▸ **Problem details**:
Report every line in the listing that contains the string "describe".

▸ **Data**:
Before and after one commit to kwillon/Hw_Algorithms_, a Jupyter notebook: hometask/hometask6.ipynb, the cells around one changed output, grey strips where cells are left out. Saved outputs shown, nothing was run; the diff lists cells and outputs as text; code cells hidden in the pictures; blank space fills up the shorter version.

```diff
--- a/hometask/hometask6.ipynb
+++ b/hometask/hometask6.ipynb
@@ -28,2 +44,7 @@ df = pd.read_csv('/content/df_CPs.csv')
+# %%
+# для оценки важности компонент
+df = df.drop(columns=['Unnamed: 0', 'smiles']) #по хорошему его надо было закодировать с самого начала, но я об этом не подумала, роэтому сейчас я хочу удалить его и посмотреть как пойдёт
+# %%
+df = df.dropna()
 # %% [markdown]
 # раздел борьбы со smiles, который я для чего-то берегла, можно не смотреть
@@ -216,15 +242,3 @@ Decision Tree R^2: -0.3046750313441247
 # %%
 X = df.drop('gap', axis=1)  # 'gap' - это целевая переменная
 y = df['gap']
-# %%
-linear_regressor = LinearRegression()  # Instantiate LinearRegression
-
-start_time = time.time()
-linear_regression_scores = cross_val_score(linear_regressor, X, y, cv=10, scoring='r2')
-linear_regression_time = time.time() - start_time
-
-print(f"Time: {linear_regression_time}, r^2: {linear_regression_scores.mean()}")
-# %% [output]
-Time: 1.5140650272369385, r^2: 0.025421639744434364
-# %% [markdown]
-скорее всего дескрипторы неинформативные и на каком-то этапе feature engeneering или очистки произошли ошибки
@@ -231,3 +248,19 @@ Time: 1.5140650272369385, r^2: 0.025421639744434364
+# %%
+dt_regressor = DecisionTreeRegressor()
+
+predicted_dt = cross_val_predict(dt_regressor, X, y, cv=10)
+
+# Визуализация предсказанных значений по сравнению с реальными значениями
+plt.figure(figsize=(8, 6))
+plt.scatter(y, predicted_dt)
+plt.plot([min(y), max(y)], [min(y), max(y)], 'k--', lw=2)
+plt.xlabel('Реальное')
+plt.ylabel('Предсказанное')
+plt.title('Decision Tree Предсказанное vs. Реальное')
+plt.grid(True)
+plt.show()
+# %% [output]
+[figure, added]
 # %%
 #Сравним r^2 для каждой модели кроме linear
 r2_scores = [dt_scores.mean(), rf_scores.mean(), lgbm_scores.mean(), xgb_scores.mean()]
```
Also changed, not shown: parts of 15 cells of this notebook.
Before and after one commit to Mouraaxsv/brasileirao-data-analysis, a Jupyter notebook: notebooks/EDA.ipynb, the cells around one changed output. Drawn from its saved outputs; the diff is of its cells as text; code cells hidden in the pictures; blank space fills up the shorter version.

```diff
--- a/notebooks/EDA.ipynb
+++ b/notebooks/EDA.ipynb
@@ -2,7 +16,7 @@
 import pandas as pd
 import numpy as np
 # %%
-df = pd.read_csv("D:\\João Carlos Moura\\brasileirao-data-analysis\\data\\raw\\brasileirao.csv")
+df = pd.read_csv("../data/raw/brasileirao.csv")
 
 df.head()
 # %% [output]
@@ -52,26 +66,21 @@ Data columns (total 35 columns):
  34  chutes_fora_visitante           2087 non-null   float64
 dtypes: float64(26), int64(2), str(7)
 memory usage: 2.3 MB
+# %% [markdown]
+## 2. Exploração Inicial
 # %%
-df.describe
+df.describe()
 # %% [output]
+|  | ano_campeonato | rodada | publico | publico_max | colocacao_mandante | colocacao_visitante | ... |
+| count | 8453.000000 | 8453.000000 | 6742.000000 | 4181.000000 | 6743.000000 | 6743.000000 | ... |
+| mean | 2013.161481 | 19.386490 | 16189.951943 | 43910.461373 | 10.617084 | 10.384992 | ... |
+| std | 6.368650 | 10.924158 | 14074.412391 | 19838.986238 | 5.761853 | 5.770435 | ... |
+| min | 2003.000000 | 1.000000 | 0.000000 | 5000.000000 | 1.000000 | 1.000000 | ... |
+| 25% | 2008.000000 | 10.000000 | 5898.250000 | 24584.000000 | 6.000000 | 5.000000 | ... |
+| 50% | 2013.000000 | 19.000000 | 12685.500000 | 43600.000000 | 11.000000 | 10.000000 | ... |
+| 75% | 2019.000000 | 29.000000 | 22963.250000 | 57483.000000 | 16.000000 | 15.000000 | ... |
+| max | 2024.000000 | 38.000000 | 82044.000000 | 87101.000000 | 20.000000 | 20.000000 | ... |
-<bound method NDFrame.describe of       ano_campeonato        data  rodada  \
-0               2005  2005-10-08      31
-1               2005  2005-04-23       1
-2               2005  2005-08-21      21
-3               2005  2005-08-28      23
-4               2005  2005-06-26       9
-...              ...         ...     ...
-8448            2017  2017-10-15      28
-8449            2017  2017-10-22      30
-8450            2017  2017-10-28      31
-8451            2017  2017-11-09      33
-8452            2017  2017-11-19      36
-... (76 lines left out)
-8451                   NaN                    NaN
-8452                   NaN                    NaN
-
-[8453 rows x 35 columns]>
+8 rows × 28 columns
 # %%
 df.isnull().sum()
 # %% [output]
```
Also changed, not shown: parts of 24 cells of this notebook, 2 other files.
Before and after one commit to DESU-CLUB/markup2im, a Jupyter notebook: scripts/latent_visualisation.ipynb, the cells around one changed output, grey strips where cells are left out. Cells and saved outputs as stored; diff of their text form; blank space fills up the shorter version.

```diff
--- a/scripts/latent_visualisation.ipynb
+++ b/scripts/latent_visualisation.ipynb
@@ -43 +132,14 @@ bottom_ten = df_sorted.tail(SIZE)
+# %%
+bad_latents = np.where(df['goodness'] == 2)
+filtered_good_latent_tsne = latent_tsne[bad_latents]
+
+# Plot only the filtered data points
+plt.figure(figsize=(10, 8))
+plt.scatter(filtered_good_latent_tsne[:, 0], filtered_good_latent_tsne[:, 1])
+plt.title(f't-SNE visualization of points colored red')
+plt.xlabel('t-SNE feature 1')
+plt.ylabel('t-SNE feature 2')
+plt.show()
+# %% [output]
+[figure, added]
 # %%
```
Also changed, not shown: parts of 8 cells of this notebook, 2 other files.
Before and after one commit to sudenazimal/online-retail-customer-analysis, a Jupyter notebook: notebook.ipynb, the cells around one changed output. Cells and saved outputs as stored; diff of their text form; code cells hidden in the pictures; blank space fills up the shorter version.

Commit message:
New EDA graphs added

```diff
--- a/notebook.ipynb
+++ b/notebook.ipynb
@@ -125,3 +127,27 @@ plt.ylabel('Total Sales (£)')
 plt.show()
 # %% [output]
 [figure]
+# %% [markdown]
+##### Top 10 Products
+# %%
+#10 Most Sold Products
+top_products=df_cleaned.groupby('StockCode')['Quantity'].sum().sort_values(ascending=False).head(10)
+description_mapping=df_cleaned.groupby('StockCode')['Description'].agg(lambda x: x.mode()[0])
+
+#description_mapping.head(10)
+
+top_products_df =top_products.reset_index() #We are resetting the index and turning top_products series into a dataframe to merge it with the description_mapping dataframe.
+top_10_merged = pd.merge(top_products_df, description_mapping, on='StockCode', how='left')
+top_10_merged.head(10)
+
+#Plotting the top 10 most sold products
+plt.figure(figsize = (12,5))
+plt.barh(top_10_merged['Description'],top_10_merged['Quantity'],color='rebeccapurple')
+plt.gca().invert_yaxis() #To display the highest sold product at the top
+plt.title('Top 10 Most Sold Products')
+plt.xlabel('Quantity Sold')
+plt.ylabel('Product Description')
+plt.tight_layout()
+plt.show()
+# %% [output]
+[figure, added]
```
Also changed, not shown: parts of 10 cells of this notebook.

▸ **Written solution**:
-df.describe
+df.describe()
-<bound method NDFrame.describe of       ano_campeonato        data  rodada  \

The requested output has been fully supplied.